What you are asked to do.
Could you output each record below exactly as it stands and leave the pictures out?

*** Data supplied ***

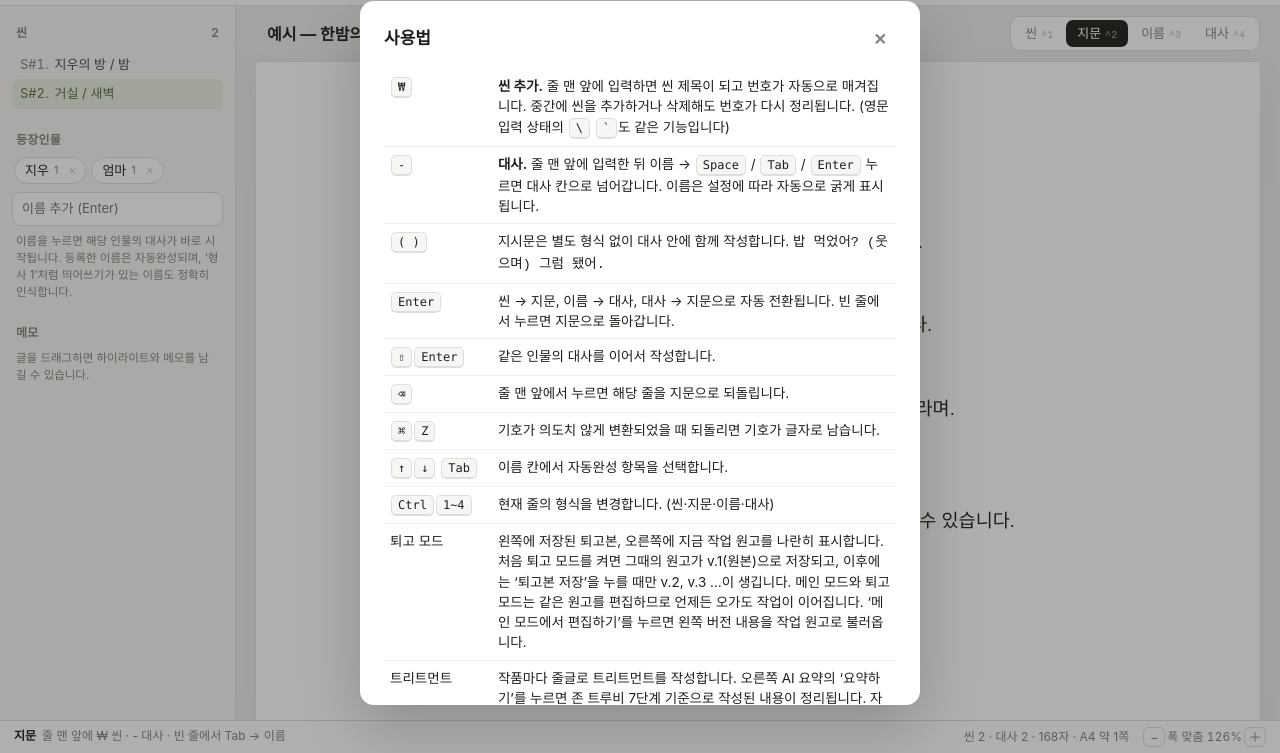
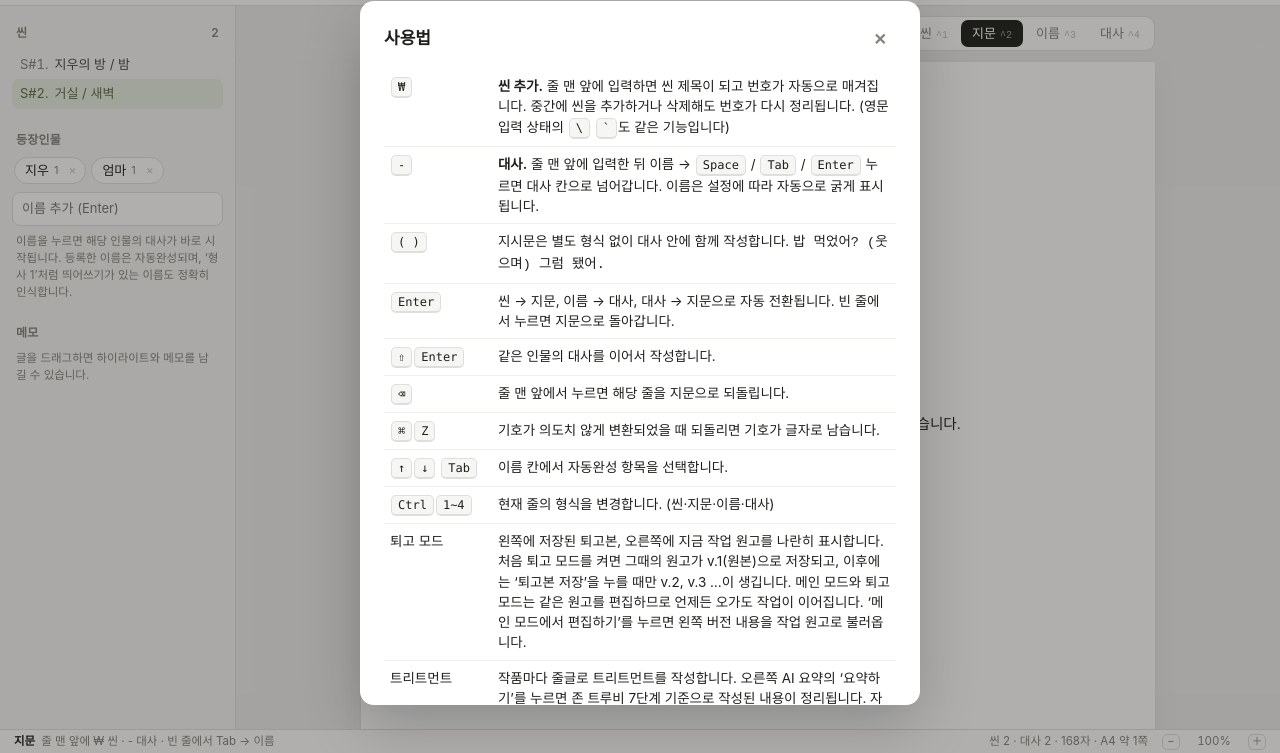
Before and after one commit to mysemm1124/Me.Scripter, a plain HTML site: page index.html in a window 1280 px wide. Shown: the part 47-800 px from the top of the page. Drawn offline with Linux system fonts and the light colour scheme.

Commit message:
Add files via upload

```diff
--- a/index.html
+++ b/index.html
@@ -128,12 +128,12 @@ aside section+section{margin-top:22px}
 .sugg .sh{font-size:11px;color:var(--sub);padding:4px 10px 2px;border-top:1px solid var(--line);margin-top:3px}
 
 /* status */
-.status{flex:none;display:flex;justify-content:space-between;gap:12px;padding:6px 14px;background:#fff;border-top:1px solid var(--line);font-size:12px;color:var(--sub)}
+.status{flex:none;display:flex;align-items:center;justify-content:space-between;gap:12px;padding:2px 14px;min-height:24px;background:#fff;border-top:1px solid var(--line);font-size:11.5px;line-height:1.4;color:var(--sub)}
 .status b{color:var(--ink);font-weight:600;margin-right:6px}
 #stats{white-space:nowrap}
 .sright{display:flex;align-items:center;gap:14px}
 .zoom{display:flex;align-items:center;gap:2px}
-.zoom button{border:1px solid var(--line);background:#fff;border-radius:6px;width:22px;height:20px;line-height:1;padding:0;color:var(--sub);font-size:13px}
+.zoom button{border:1px solid var(--line);background:#fff;border-radius:5px;width:18px;height:16px;line-height:1;padding:0;color:var(--sub);font-size:11px}
 .zoom button:hover{color:var(--ink);border-color:var(--accent)}
 .zoom span{min-width:64px;text-align:center;font-variant-numeric:tabular-nums;cursor:pointer}
 #measure{position:absolute;left:-99999px;top:0;width:16.6cm;visibility:hidden;pointer-events:none}
@@ -352,7 +352,7 @@ kbd.k{display:inline-block;font:12px/1 ui-monospace,Menlo,monospace;background:v
   </div>
 </div>
 
-<footer class="status"><span id="hint"></span><span class="sright"><span id="stats"></span><span class="zoom" title="종이 보기 배율 · 숫자를 누르면 폭 맞춤"><button id="zOut">−</button><span id="zVal">100%</span><button id="zIn">＋</button></span></span></footer>
+<footer class="status"><span id="hint"></span><span class="sright"><span id="stats"></span><span class="zoom" title="종이 보기 배율 · 숫자를 누르면 100% ↔ 폭 맞춤"><button id="zOut">−</button><span id="zVal">100%</span><button id="zIn">＋</button></span></span></footer>
 <div id="measure" class="sheet" aria-hidden="true"></div>
 <div class="sugg" id="sugg" hidden></div>
 <div class="toast" id="toast"></div>
@@ -493,7 +493,7 @@ const SCENE_FMTS=[{pre:'S#',suf:'.'},{pre:'S#',suf:''},{pre:'#',suf:'.'},{pre:''
 const FONTS={sans:'"Apple SD Gothic Neo","Malgun Gothic","Noto Sans KR",sans-serif',serif:'"AppleMyungjo","Nanum Myeongjo","NanumMyeongjo","Batang","Noto Serif KR",serif'};
 // 워드의 '1줄'은 맑은 고딕 기준 글자 크기의 약 1.2배 높이
 const WORD_LH=1.2;
-const DEF={dlgStyle:'center',cueBold:true,sceneBold:true,cueWidth:6,sceneFmt:0,sceneSep:'/',font:'sans',fontSize:11,sceneSize:11,fsUnit:'pt',lineHeight:1.5,lhUnit:'word',spaceSplit:true,cmpDiff:true,cmpSync:true,zoom:1,zoomFit:true,aiOn:true};
+const DEF={dlgStyle:'center',cueBold:true,sceneBold:true,cueWidth:6,sceneFmt:0,sceneSep:'/',font:'sans',fontSize:11,sceneSize:11,fsUnit:'pt',lineHeight:1.5,lhUnit:'word',spaceSplit:true,cmpDiff:true,cmpSync:true,zoom:1,zoomFit:false,aiOn:true};
 const GUEST_KEY='mescript-v1',LAST_UID='mescripter-last-uid',ukeyOf=uid=>'mescripter-u-'+uid;
 const esc=s=>String(s).replace(/[&<>"']/g,c=>({'&':'&amp;','<':'&lt;','>':'&gt;','"':'&quot;',"'":'&#39;'}[c]));
 const uid=()=>Math.random().toString(36).slice(2,10);
@@ -1710,7 +1710,8 @@ function setZoom(z){S.zoomFit=false;S.zoom=Math.round(Math.min(3,Math.max(.4,z))
 const curZ=()=>S.zoomFit===false?S.zoom||1:fitZ;
 $('#zIn').addEventListener('click',()=>setZoom(curZ()+.1));
 $('#zOut').addEventListener('click',()=>setZoom(curZ()-.1));
-$('#zVal').addEventListener('click',()=>{S.zoomFit=true;layoutZoom();metaDirty=true;scheduleSave()});
+// 숫자 누르기: 100% ↔ 폭 맞춤
+$('#zVal').addEventListener('click',()=>{if(S.zoomFit===false&&S.zoom===1)S.zoomFit=true;else{S.zoomFit=false;S.zoom=1}layoutZoom();metaDirty=true;scheduleSave()});
 {const ro=new ResizeObserver(()=>layoutZoom());[mainEl,scroller,origScroller,$('.treatMain')].forEach(el=>ro.observe(el))}
 
 /* ---------- init ---------- */
```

*** End of Data supplied ***

Completed task.
Before and after one commit to mysemm1124/Me.Scripter, a plain HTML site: page index.html in a window 1280 px wide. Shown: the part 47-800 px from the top of the page. Drawn offline with Linux system fonts and the light colour scheme.

Commit message:
Add files via upload

```diff
--- a/index.html
+++ b/index.html
@@ -128,12 +128,12 @@ aside section+section{margin-top:22px}
 .sugg .sh{font-size:11px;color:var(--sub);padding:4px 10px 2px;border-top:1px solid var(--line);margin-top:3px}
 
 /* status */
-.status{flex:none;display:flex;justify-content:space-between;gap:12px;padding:6px 14px;background:#fff;border-top:1px solid var(--line);font-size:12px;color:var(--sub)}
+.status{flex:none;display:flex;align-items:center;justify-content:space-between;gap:12px;padding:2px 14px;min-height:24px;background:#fff;border-top:1px solid var(--line);font-size:11.5px;line-height:1.4;color:var(--sub)}
 .status b{color:var(--ink);font-weight:600;margin-right:6px}
 #stats{white-space:nowrap}
 .sright{display:flex;align-items:center;gap:14px}
 .zoom{display:flex;align-items:center;gap:2px}
-.zoom button{border:1px solid var(--line);background:#fff;border-radius:6px;width:22px;height:20px;line-height:1;padding:0;color:var(--sub);font-size:13px}
+.zoom button{border:1px solid var(--line);background:#fff;border-radius:5px;width:18px;height:16px;line-height:1;padding:0;color:var(--sub);font-size:11px}
 .zoom button:hover{color:var(--ink);border-color:var(--accent)}
 .zoom span{min-width:64px;text-align:center;font-variant-numeric:tabular-nums;cursor:pointer}
 #measure{position:absolute;left:-99999px;top:0;width:16.6cm;visibility:hidden;pointer-events:none}
@@ -352,7 +352,7 @@ kbd.k{display:inline-block;font:12px/1 ui-monospace,Menlo,monospace;background:v
   </div>
 </div>
 
-<footer class="status"><span id="hint"></span><span class="sright"><span id="stats"></span><span class="zoom" title="종이 보기 배율 · 숫자를 누르면 폭 맞춤"><button id="zOut">−</button><span id="zVal">100%</span><button id="zIn">＋</button></span></span></footer>
+<footer class="status"><span id="hint"></span><span class="sright"><span id="stats"></span><span class="zoom" title="종이 보기 배율 · 숫자를 누르면 100% ↔ 폭 맞춤"><button id="zOut">−</button><span id="zVal">100%</span><button id="zIn">＋</button></span></span></footer>
 <div id="measure" class="sheet" aria-hidden="true"></div>
 <div class="sugg" id="sugg" hidden></div>
 <div class="toast" id="toast"></div>
@@ -493,7 +493,7 @@ const SCENE_FMTS=[{pre:'S#',suf:'.'},{pre:'S#',suf:''},{pre:'#',suf:'.'},{pre:''
 const FONTS={sans:'"Apple SD Gothic Neo","Malgun Gothic","Noto Sans KR",sans-serif',serif:'"AppleMyungjo","Nanum Myeongjo","NanumMyeongjo","Batang","Noto Serif KR",serif'};
 // 워드의 '1줄'은 맑은 고딕 기준 글자 크기의 약 1.2배 높이
 const WORD_LH=1.2;
-const DEF={dlgStyle:'center',cueBold:true,sceneBold:true,cueWidth:6,sceneFmt:0,sceneSep:'/',font:'sans',fontSize:11,sceneSize:11,fsUnit:'pt',lineHeight:1.5,lhUnit:'word',spaceSplit:true,cmpDiff:true,cmpSync:true,zoom:1,zoomFit:true,aiOn:true};
+const DEF={dlgStyle:'center',cueBold:true,sceneBold:true,cueWidth:6,sceneFmt:0,sceneSep:'/',font:'sans',fontSize:11,sceneSize:11,fsUnit:'pt',lineHeight:1.5,lhUnit:'word',spaceSplit:true,cmpDiff:true,cmpSync:true,zoom:1,zoomFit:false,aiOn:true};
 const GUEST_KEY='mescript-v1',LAST_UID='mescripter-last-uid',ukeyOf=uid=>'mescripter-u-'+uid;
 const esc=s=>String(s).replace(/[&<>"']/g,c=>({'&':'&amp;','<':'&lt;','>':'&gt;','"':'&quot;',"'":'&#39;'}[c]));
 const uid=()=>Math.random().toString(36).slice(2,10);
@@ -1710,7 +1710,8 @@ function setZoom(z){S.zoomFit=false;S.zoom=Math.round(Math.min(3,Math.max(.4,z))
 const curZ=()=>S.zoomFit===false?S.zoom||1:fitZ;
 $('#zIn').addEventListener('click',()=>setZoom(curZ()+.1));
 $('#zOut').addEventListener('click',()=>setZoom(curZ()-.1));
-$('#zVal').addEventListener('click',()=>{S.zoomFit=true;layoutZoom();metaDirty=true;scheduleSave()});
+// 숫자 누르기: 100% ↔ 폭 맞춤
+$('#zVal').addEventListener('click',()=>{if(S.zoomFit===false&&S.zoom===1)S.zoomFit=true;else{S.zoomFit=false;S.zoom=1}layoutZoom();metaDirty=true;scheduleSave()});
 {const ro=new ResizeObserver(()=>layoutZoom());[mainEl,scroller,origScroller,$('.treatMain')].forEach(el=>ro.observe(el))}
 
 /* ---------- init ---------- */
```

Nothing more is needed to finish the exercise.